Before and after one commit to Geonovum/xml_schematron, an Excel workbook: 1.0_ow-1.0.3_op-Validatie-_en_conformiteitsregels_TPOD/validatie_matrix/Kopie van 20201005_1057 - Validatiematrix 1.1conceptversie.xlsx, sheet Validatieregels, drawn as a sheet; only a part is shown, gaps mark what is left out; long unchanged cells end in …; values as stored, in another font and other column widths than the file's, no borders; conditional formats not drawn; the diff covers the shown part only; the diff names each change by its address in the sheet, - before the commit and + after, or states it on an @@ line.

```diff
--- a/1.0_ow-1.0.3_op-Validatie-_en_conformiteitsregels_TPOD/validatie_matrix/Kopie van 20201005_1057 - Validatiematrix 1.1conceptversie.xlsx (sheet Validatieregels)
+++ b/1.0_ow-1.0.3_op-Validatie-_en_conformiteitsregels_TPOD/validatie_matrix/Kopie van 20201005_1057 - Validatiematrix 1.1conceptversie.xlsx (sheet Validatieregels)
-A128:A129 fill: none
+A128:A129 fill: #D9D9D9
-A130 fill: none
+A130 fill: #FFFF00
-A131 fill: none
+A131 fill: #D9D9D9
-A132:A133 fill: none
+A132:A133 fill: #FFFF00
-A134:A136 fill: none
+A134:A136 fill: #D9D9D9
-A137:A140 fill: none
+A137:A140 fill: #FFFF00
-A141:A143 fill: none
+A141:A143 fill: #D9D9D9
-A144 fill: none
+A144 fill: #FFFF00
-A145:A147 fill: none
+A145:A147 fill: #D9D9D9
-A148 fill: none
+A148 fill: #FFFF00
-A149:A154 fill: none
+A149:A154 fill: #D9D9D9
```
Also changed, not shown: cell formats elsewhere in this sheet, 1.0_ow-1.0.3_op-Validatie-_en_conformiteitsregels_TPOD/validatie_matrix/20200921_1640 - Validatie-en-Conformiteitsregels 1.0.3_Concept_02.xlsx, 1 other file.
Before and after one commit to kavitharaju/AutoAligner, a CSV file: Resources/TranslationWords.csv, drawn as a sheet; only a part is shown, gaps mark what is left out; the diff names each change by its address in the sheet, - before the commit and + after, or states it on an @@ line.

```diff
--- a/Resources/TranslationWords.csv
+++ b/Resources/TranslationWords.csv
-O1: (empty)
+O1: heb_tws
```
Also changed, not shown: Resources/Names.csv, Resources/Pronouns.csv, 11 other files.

■ ■ ■ ■ ■ ■ ■

_ASSIGNMENT:_ Would you please repeat the whole listing exactly as it is?

_EXPECTED ANSWER:_
Before and after one commit to Geonovum/xml_schematron, an Excel workbook: 1.0_ow-1.0.3_op-Validatie-_en_conformiteitsregels_TPOD/validatie_matrix/Kopie van 20201005_1057 - Validatiematrix 1.1conceptversie.xlsx, sheet Validatieregels, drawn as a sheet; only a part is shown, gaps mark what is left out; long unchanged cells end in …; values as stored, in another font and other column widths than the file's, no borders; conditional formats not drawn; the diff covers the shown part only; the diff names each change by its address in the sheet, - before the commit and + after, or states it on an @@ line.

```diff
--- a/1.0_ow-1.0.3_op-Validatie-_en_conformiteitsregels_TPOD/validatie_matrix/Kopie van 20201005_1057 - Validatiematrix 1.1conceptversie.xlsx (sheet Validatieregels)
+++ b/1.0_ow-1.0.3_op-Validatie-_en_conformiteitsregels_TPOD/validatie_matrix/Kopie van 20201005_1057 - Validatiematrix 1.1conceptversie.xlsx (sheet Validatieregels)
-A128:A129 fill: none
+A128:A129 fill: #D9D9D9
-A130 fill: none
+A130 fill: #FFFF00
-A131 fill: none
+A131 fill: #D9D9D9
-A132:A133 fill: none
+A132:A133 fill: #FFFF00
-A134:A136 fill: none
+A134:A136 fill: #D9D9D9
-A137:A140 fill: none
+A137:A140 fill: #FFFF00
-A141:A143 fill: none
+A141:A143 fill: #D9D9D9
-A144 fill: none
+A144 fill: #FFFF00
-A145:A147 fill: none
+A145:A147 fill: #D9D9D9
-A148 fill: none
+A148 fill: #FFFF00
-A149:A154 fill: none
+A149:A154 fill: #D9D9D9
```
Also changed, not shown: cell formats elsewhere in this sheet, 1.0_ow-1.0.3_op-Validatie-_en_conformiteitsregels_TPOD/validatie_matrix/20200921_1640 - Validatie-en-Conformiteitsregels 1.0.3_Concept_02.xlsx, 1 other file.
Before and after one commit to kavitharaju/AutoAligner, a CSV file: Resources/TranslationWords.csv, drawn as a sheet; only a part is shown, gaps mark what is left out; the diff names each change by its address in the sheet, - before the commit and + after, or states it on an @@ line.

```diff
--- a/Resources/TranslationWords.csv
+++ b/Resources/TranslationWords.csv
-O1: (empty)
+O1: heb_tws
```
Also changed, not shown: Resources/Names.csv, Resources/Pronouns.csv, 11 other files.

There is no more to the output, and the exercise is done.